=== Begin Enclosure ===
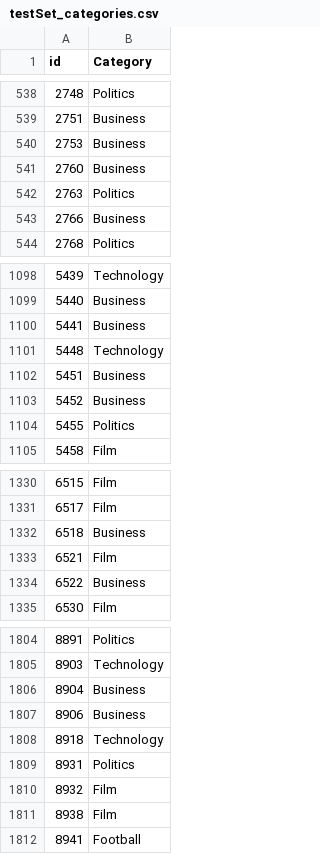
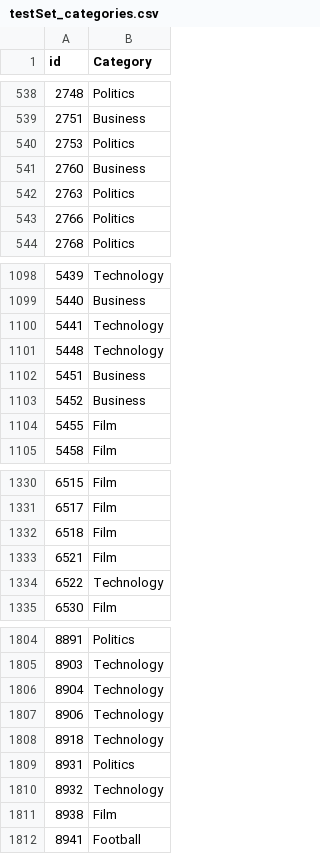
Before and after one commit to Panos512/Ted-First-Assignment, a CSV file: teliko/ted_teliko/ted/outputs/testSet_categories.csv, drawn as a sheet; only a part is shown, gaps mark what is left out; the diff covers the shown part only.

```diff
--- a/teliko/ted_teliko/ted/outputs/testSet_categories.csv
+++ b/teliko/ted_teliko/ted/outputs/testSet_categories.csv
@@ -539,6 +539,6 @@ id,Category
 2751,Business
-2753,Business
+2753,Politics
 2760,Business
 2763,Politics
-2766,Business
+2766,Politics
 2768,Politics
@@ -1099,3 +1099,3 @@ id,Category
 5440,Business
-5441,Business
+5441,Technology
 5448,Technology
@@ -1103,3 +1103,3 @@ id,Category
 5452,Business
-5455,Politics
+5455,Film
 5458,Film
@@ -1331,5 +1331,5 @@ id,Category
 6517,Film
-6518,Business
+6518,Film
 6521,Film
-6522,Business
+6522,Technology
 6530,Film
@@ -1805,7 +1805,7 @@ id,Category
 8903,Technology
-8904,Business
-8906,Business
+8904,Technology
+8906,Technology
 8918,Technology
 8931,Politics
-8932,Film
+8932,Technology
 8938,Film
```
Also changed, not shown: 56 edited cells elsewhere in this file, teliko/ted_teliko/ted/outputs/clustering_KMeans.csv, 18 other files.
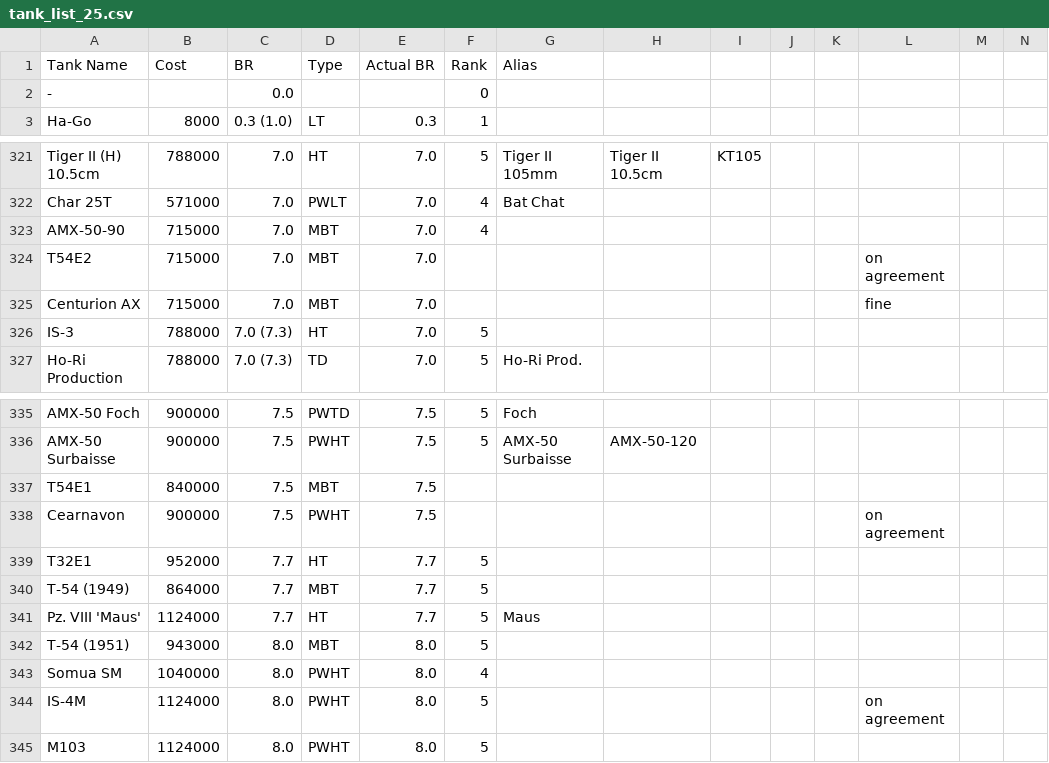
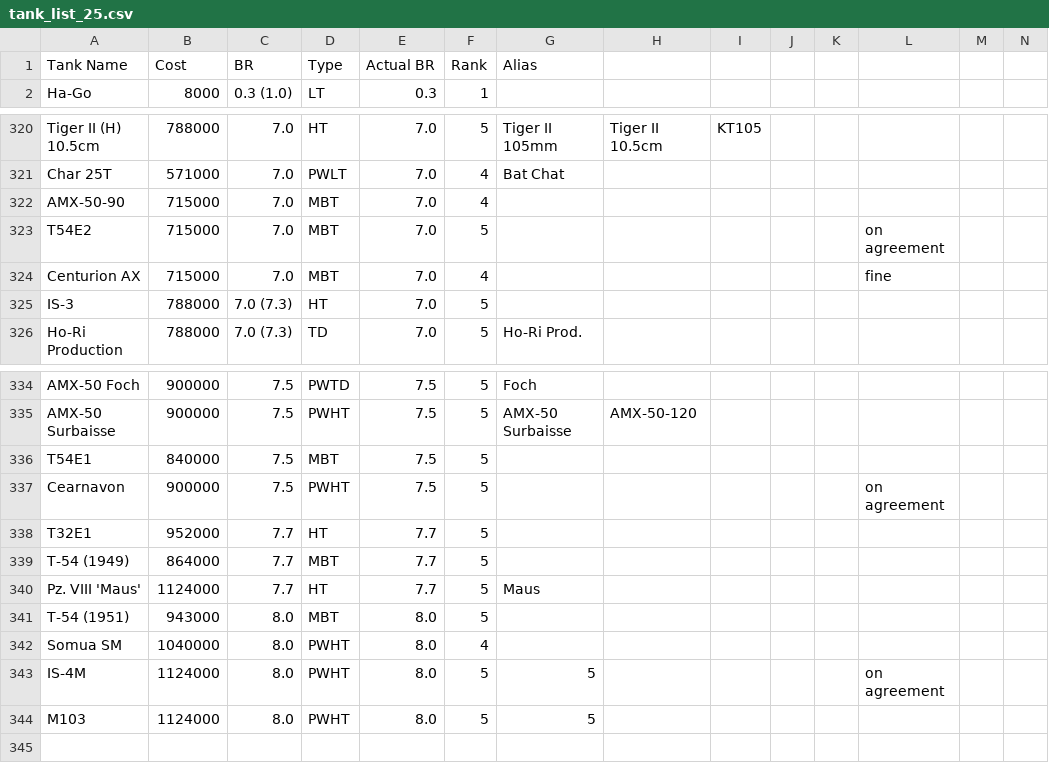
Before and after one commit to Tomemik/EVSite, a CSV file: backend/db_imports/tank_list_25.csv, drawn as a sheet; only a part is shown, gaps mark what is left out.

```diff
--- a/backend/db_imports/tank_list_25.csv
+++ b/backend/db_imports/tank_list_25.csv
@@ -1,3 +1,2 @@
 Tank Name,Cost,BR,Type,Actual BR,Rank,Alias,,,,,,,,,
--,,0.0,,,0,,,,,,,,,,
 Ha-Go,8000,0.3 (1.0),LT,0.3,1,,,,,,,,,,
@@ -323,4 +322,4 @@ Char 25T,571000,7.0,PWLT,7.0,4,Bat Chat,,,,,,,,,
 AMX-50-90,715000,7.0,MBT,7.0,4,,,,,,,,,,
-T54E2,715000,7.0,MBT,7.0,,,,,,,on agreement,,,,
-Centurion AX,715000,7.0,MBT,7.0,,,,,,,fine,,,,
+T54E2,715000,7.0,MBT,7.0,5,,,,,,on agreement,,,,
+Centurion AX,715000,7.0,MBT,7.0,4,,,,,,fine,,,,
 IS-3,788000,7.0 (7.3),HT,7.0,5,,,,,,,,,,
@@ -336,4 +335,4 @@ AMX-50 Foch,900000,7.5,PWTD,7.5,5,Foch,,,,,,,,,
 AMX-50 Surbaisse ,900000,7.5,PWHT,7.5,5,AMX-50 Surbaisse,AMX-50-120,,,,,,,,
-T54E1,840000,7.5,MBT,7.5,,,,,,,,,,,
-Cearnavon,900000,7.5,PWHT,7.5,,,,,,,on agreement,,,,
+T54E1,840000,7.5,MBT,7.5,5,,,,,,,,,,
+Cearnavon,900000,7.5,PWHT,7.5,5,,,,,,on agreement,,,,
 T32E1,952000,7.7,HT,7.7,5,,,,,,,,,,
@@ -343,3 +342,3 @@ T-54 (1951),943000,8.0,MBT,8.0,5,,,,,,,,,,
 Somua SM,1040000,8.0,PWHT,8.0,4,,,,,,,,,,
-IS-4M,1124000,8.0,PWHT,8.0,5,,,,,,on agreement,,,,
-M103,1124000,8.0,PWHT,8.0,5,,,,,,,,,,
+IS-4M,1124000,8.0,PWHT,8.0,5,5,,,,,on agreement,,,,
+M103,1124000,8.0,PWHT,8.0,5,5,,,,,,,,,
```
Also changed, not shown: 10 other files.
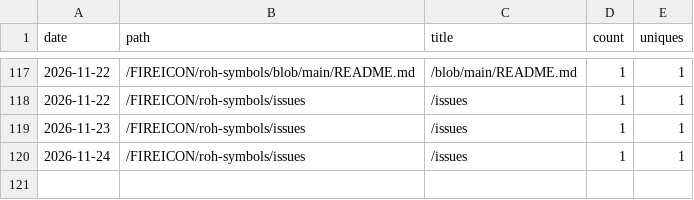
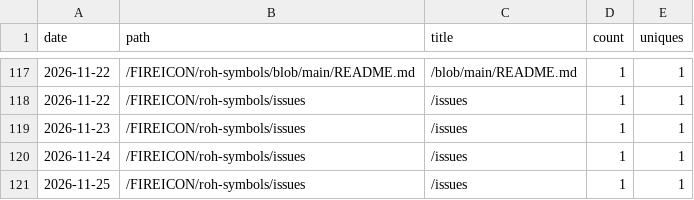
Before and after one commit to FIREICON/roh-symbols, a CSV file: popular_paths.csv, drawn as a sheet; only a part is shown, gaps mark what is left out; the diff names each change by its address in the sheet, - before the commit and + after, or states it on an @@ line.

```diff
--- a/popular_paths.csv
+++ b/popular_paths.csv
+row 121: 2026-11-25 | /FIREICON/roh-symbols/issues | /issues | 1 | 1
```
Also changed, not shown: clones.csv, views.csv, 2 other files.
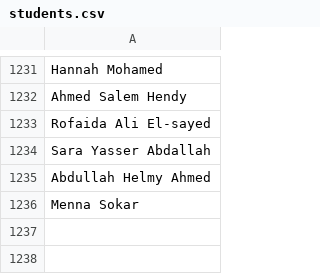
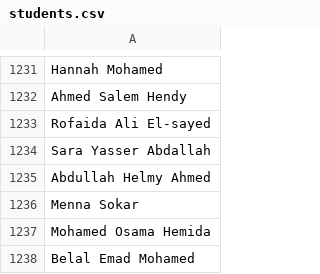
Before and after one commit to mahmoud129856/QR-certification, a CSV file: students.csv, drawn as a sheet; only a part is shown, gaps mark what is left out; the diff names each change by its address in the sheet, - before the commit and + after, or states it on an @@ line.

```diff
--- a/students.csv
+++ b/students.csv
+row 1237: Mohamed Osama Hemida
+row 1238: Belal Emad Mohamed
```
=== End Enclosure ===
--- Problem to work on ---
Where an entry includes an image, skip the image and return everything else exactly.

--- Expected answer ---
Before and after one commit to Panos512/Ted-First-Assignment, a CSV file: teliko/ted_teliko/ted/outputs/testSet_categories.csv, drawn as a sheet; only a part is shown, gaps mark what is left out; the diff covers the shown part only.

```diff
--- a/teliko/ted_teliko/ted/outputs/testSet_categories.csv
+++ b/teliko/ted_teliko/ted/outputs/testSet_categories.csv
@@ -539,6 +539,6 @@ id,Category
 2751,Business
-2753,Business
+2753,Politics
 2760,Business
 2763,Politics
-2766,Business
+2766,Politics
 2768,Politics
@@ -1099,3 +1099,3 @@ id,Category
 5440,Business
-5441,Business
+5441,Technology
 5448,Technology
@@ -1103,3 +1103,3 @@ id,Category
 5452,Business
-5455,Politics
+5455,Film
 5458,Film
@@ -1331,5 +1331,5 @@ id,Category
 6517,Film
-6518,Business
+6518,Film
 6521,Film
-6522,Business
+6522,Technology
 6530,Film
@@ -1805,7 +1805,7 @@ id,Category
 8903,Technology
-8904,Business
-8906,Business
+8904,Technology
+8906,Technology
 8918,Technology
 8931,Politics
-8932,Film
+8932,Technology
 8938,Film
```
Also changed, not shown: 56 edited cells elsewhere in this file, teliko/ted_teliko/ted/outputs/clustering_KMeans.csv, 18 other files.
Before and after one commit to Tomemik/EVSite, a CSV file: backend/db_imports/tank_list_25.csv, drawn as a sheet; only a part is shown, gaps mark what is left out.

```diff
--- a/backend/db_imports/tank_list_25.csv
+++ b/backend/db_imports/tank_list_25.csv
@@ -1,3 +1,2 @@
 Tank Name,Cost,BR,Type,Actual BR,Rank,Alias,,,,,,,,,
--,,0.0,,,0,,,,,,,,,,
 Ha-Go,8000,0.3 (1.0),LT,0.3,1,,,,,,,,,,
@@ -323,4 +322,4 @@ Char 25T,571000,7.0,PWLT,7.0,4,Bat Chat,,,,,,,,,
 AMX-50-90,715000,7.0,MBT,7.0,4,,,,,,,,,,
-T54E2,715000,7.0,MBT,7.0,,,,,,,on agreement,,,,
-Centurion AX,715000,7.0,MBT,7.0,,,,,,,fine,,,,
+T54E2,715000,7.0,MBT,7.0,5,,,,,,on agreement,,,,
+Centurion AX,715000,7.0,MBT,7.0,4,,,,,,fine,,,,
 IS-3,788000,7.0 (7.3),HT,7.0,5,,,,,,,,,,
@@ -336,4 +335,4 @@ AMX-50 Foch,900000,7.5,PWTD,7.5,5,Foch,,,,,,,,,
 AMX-50 Surbaisse ,900000,7.5,PWHT,7.5,5,AMX-50 Surbaisse,AMX-50-120,,,,,,,,
-T54E1,840000,7.5,MBT,7.5,,,,,,,,,,,
-Cearnavon,900000,7.5,PWHT,7.5,,,,,,,on agreement,,,,
+T54E1,840000,7.5,MBT,7.5,5,,,,,,,,,,
+Cearnavon,900000,7.5,PWHT,7.5,5,,,,,,on agreement,,,,
 T32E1,952000,7.7,HT,7.7,5,,,,,,,,,,
@@ -343,3 +342,3 @@ T-54 (1951),943000,8.0,MBT,8.0,5,,,,,,,,,,
 Somua SM,1040000,8.0,PWHT,8.0,4,,,,,,,,,,
-IS-4M,1124000,8.0,PWHT,8.0,5,,,,,,on agreement,,,,
-M103,1124000,8.0,PWHT,8.0,5,,,,,,,,,,
+IS-4M,1124000,8.0,PWHT,8.0,5,5,,,,,on agreement,,,,
+M103,1124000,8.0,PWHT,8.0,5,5,,,,,,,,,
```
Also changed, not shown: 10 other files.
Before and after one commit to FIREICON/roh-symbols, a CSV file: popular_paths.csv, drawn as a sheet; only a part is shown, gaps mark what is left out; the diff names each change by its address in the sheet, - before the commit and + after, or states it on an @@ line.

```diff
--- a/popular_paths.csv
+++ b/popular_paths.csv
+row 121: 2026-11-25 | /FIREICON/roh-symbols/issues | /issues | 1 | 1
```
Also changed, not shown: clones.csv, views.csv, 2 other files.
Before and after one commit to mahmoud129856/QR-certification, a CSV file: students.csv, drawn as a sheet; only a part is shown, gaps mark what is left out; the diff names each change by its address in the sheet, - before the commit and + after, or states it on an @@ line.

```diff
--- a/students.csv
+++ b/students.csv
+row 1237: Mohamed Osama Hemida
+row 1238: Belal Emad Mohamed
```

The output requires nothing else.